Spider Silk Implants
Research at Utah State University in the US suggests that spider silk fibres could serve as a highly effective implant for humans with damaged knee and shoulder joints.
“The major efforts for the commercial use of spider silk are for artificial ligaments, tendons and bone repair materials,” says professor Randy Lewis. He is supervising Utah State University’s Science and Technology Research initiative (USTAR), which is actively pursuing the development of spider silk ligaments.
Spider silk is 100 times stronger than human or animal ligaments, 20 times stronger than tendons, more elastic than nylon and tougher than Kevlar, making it an in-demand material for all kinds of other items, from body armour to automobile tyres.
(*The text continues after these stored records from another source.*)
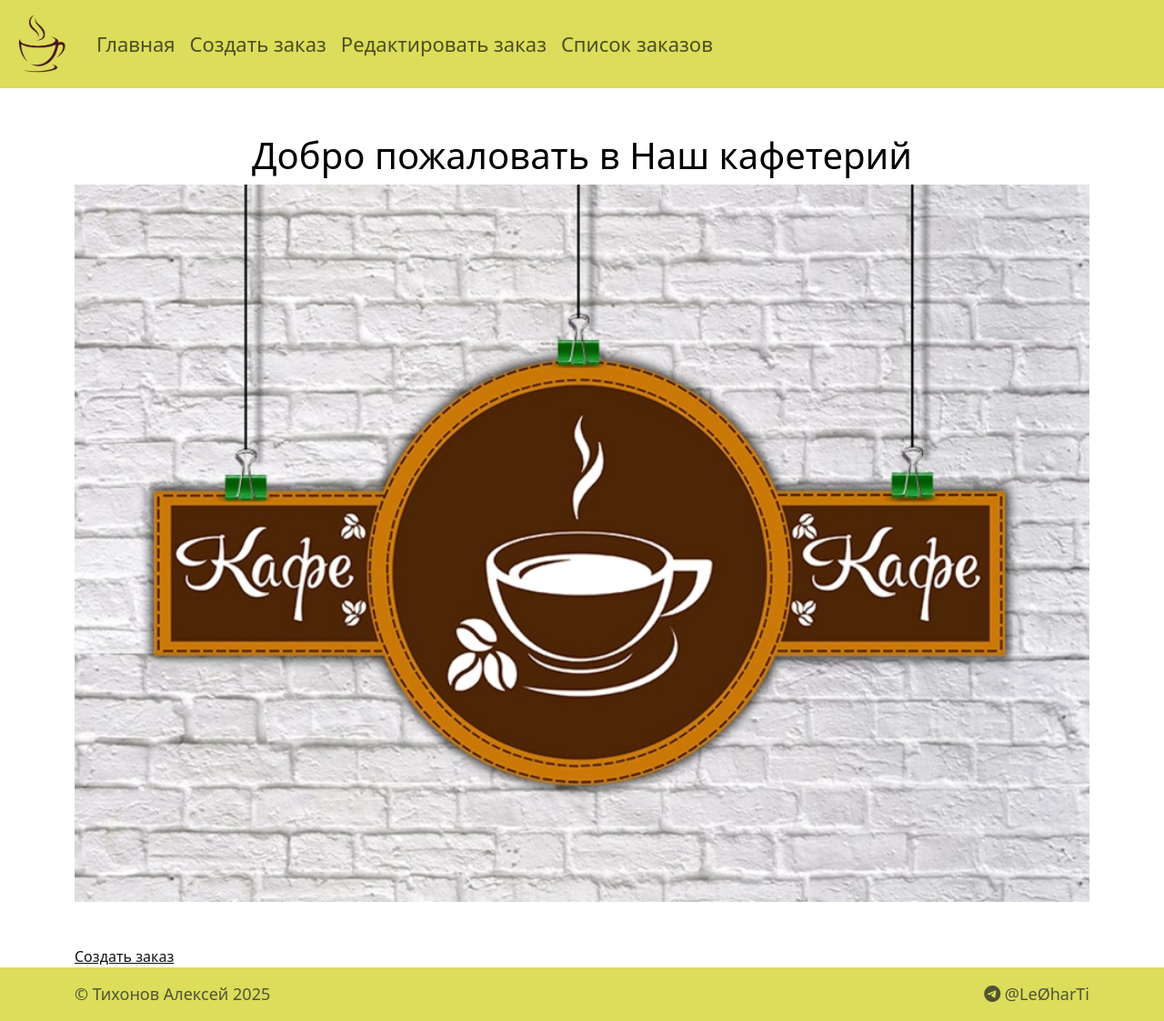
After one commit to Le0har/EffectiveCafe, a Django app: template app/cafe/templates/cafe/index.html in a window 1280 px wide. The commit adds this page. Shown: the whole page at 91% size. Run offline with Django 3.2, Linux system fonts and the light colour scheme; the template is opened without the code that fills it, so the values that code supplies are empty.

Commit message:
Connect bootstrap

```diff
--- a/app/cafe/admin.py
+++ b/app/cafe/admin.py
@@ -18,4 +18,4 @@ class OrderItemAdmin(admin.ModelAdmin):
     list_display = ['id', 'name', 'price']
     list_display_links = ['id', 'name']
     ordering = ['name']
-    list_per_page = 10
+    list_per_page = 20
--- a/app/cafe/forms.py
+++ b/app/cafe/forms.py
@@ -5,7 +5,7 @@ from .models import Order
 class OrderForm(forms.ModelForm):
     class Meta:
         model = Order
-        fields = ['table_number', 'items', 'status']
+        fields = ['table_number', 'items']
         widgets = {
-            'items': forms.CheckboxSelectMultiple(attrs={'class': 'form-control'})
+            'items': forms.CheckboxSelectMultiple()
         }
--- a/app/cafe/static/css/style.css
+++ b/app/cafe/static/css/style.css
@@ -1,13 +1,65 @@
-.button-style {
-    display: inline-block;
-    padding: 30px 50px;
-    background: #accf10;
-    border: 1px solid #000;
-    color: #333;
-    text-decoration: none;
-    text-align: center;
-  }
+html {
+    font-size: 16px;
+}
 
-  .button-style:hover, .button-style:focus {
-    background: #e2e2f2; /* Эффект при наведении — дополнительное оформление */
-  }
+body {
+    font-size: 16px;
+    font-weight: 400;
+    color: #000;
+    min-width: 320px;
+}
+
+img {
+    min-width: 100%;
+    height: auto;
+}
+
+section {
+    padding: 50px 0;
+}
+
+a {
+    color: #111;
+}
+
+a:hover {
+    color: #555;
+}
+
+/* header */
+.navbar-nav {
+    font-weight: 500;
+    font-size: 22px;
+}
+
+.navbar-nav .dropdown-menu {
+    width: 100%;
+}
+
+.top-menu li a::after {
+    content: '';
+    display: block;
+    width: 100%;
+    background-color: #111;
+    height: 1px;
+    transition: all 0.3s;
+    transform: scale(0);
+}
+
+.top-menu li a:hover::after {
+    transform: scale(1);
+}
+/* header */
+
+/* title */
+.my-title {
+    padding-top: 50px;
+}
+/* title */
+
+/* footer */
+.footer {
+    background-color: #dbdd5b;
+    font-size: 18px;
+}
+/* footer */
--- /dev/null
+++ b/app/cafe/templates/cafe/base.html
@@ -0,0 +1,78 @@
+{% load static %}
+<!doctype html>
+<html lang="ru">
+
+    <head>
+        <meta charset="utf-8">
+        <meta name="viewport" content="width=device-width, initial-scale=1">
+        <title>
+            {% block title %}
+                Base title
+            {% endblock %}
+        </title>
+
+        <!-- Bootstrap core CSS -->
+        <link href="https://cdn.jsdelivr.net/npm/bootstrap@5.3.3/dist/css/bootstrap.min.css" rel="stylesheet"
+            integrity="sha384-QWTKZyjpPEjISv5WaRU9OFeRpok6YctnYmDr5pNlyT2bRjXh0JMhjY6hW+ALEwIH" crossorigin="anonymous">
+        <link rel="stylesheet" href="https://cdn.jsdelivr.net/npm/bootstrap-icons@1.11.1/font/bootstrap-icons.css">
+        <!-- Bootstrap core CSS -->
+        <link rel="stylesheet" href="{% static 'css/style.css' %}">
+    </head>
+
+    <body>
+        <!-- Navbar -->
+        <nav class="navbar navbar-expand-lg" style="background-color: #dbdd5b;">
+            <div class="container-fluid">
+                <a class="navbar-brand" href="{% url 'cafe:index' %}">
+                    <img src="{% static 'images/logo_c.jpg' %}" width="70" height="70" alt="logo">
+                </a>
+                <button class="navbar-toggler" type="button" data-bs-toggle="collapse"
+                    data-bs-target="#navbarSupportedContent" aria-controls="navbarSupportedContent" aria-expanded="false"
+                    aria-label="Toggle navigation">
+                    <span class="navbar-toggler-icon"></span>
+                </button>
+                <div class="collapse navbar-collapse" id="navbarSupportedContent">
+                    <ul class="navbar-nav me-auto mb-2 mb-lg-0 top-menu">
+                        <li class="nav-item">
+                            <a class="nav-link" href="{% url 'cafe:index' %}">Главная</a>
+                        </li>
+                        <li class="nav-item">
+                            <a class="nav-link" href="{% url 'cafe:order-create' %}">Создать заказ</a>
+                        </li>
+                        <li class="nav-item">
+                            <a class="nav-link" href="#">Редактировать заказ</a>
+                        </li>
+                        <li class="nav-item">
+                            <a class="nav-link" href="{% url 'cafe:order-list' %}">Список заказов</a>
+                        </li>
+                    </ul>
+                </div>
+            </div>
+        </nav>
+        <!-- Navbar -->
+
+        {% block content %}
+        {% endblock %}
+
+        <!-- Footer -->
+        <footer>
+            <section class="footer mt-auto py-3">
+                <div class="container">
+                    <div class="row">
+                        <div class="d-flex justify-content-between">
+                            <span class="text-muted">&copy; Тихонов Алексей 2025</span>
+                            <span class="text-muted"><i class="bi bi-telegram"></i> @Le&OslashharTi</span>
+                        </div>
+                    </div>
+                </div>
+            </section>
+        </footer>
+        <!-- Footer -->
+
+        <!-- Bootstrap JavaScript Bundle with Popper -->
+        <script src="https://cdn.jsdelivr.net/npm/bootstrap@5.3.3/dist/js/bootstrap.bundle.min.js"
+            integrity="sha384-YvpcrYf0tY3lHB60NNkmXc5s9fDVZLESaAA55NDzOxhy9GkcIdslK1eN7N6jIeHz"
+            crossorigin="anonymous"></script>
+    </body>
+
+</html>
--- /dev/null
+++ b/app/cafe/templates/cafe/index.html
@@ -0,0 +1,26 @@
+{% extends 'cafe/base.html' %}
+
+{% block title %}
+    Главная
+{% endblock %}
+
+{% block content %}
+{% load static %}
+    <div class="container">
+        <!-- Title -->
+        <div class="container text-center my-title">
+            <div class="row">
+                <h1>Добро пожаловать в Наш кафетерий</h1>
+            </div>
+        </div>
+        <!-- Title -->
+
+        <img src="{% static 'images/home.webp' %}">
+
+        <div>
+            <br><br>
+            <a href="{% url 'cafe:order-create' %}" class="button-style">Создать заказ</a>
+        </div>
+    </div>
+
+{% endblock %}
--- a/app/cafe/urls.py
+++ b/app/cafe/urls.py
@@ -5,7 +5,7 @@ from cafe import views
 app_name = 'cafe'
 
 urlpatterns = [
-    path('', views.index_page, name='home'),
-    path('orders/', views.orders_list, name='orders-list'),
+    path('', views.index_page, name='index'),
+    path('orders/', views.order_list, name='order-list'),
     path('orders/create/', views.create_order, name='order-create'),
 ]
```
Also changed, not shown: app/cafe/templates/base.html (deleted, +0 -22 lines), app/cafe/templates/cafe/create_order.html (added, +25 -0 lines), app/cafe/templates/cafe/order_list.html (added, +34 -0 lines), app/cafe/templates/pages/create_order.html (deleted, +0 -24 lines), app/cafe/templates/pages/index.html (deleted, +0 -19 lines), app/cafe/templates/pages/orders_list.html (deleted, +0 -33 lines), app/cafe/views.py (+5 -5 lines), app/cafe/static/images/logo_c.jpg (added).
In order to produce the quantities necessary to accommodate worldwide demand, Lewis has devised a system to farm the fibres using genetically modified goats. Goats naturally produce spider silk proteins in their milk, which can then be harvested and spun into usable fibres and materials. Researchers at Utah State University anticipate the fibres could become available for human use as soon as 2030.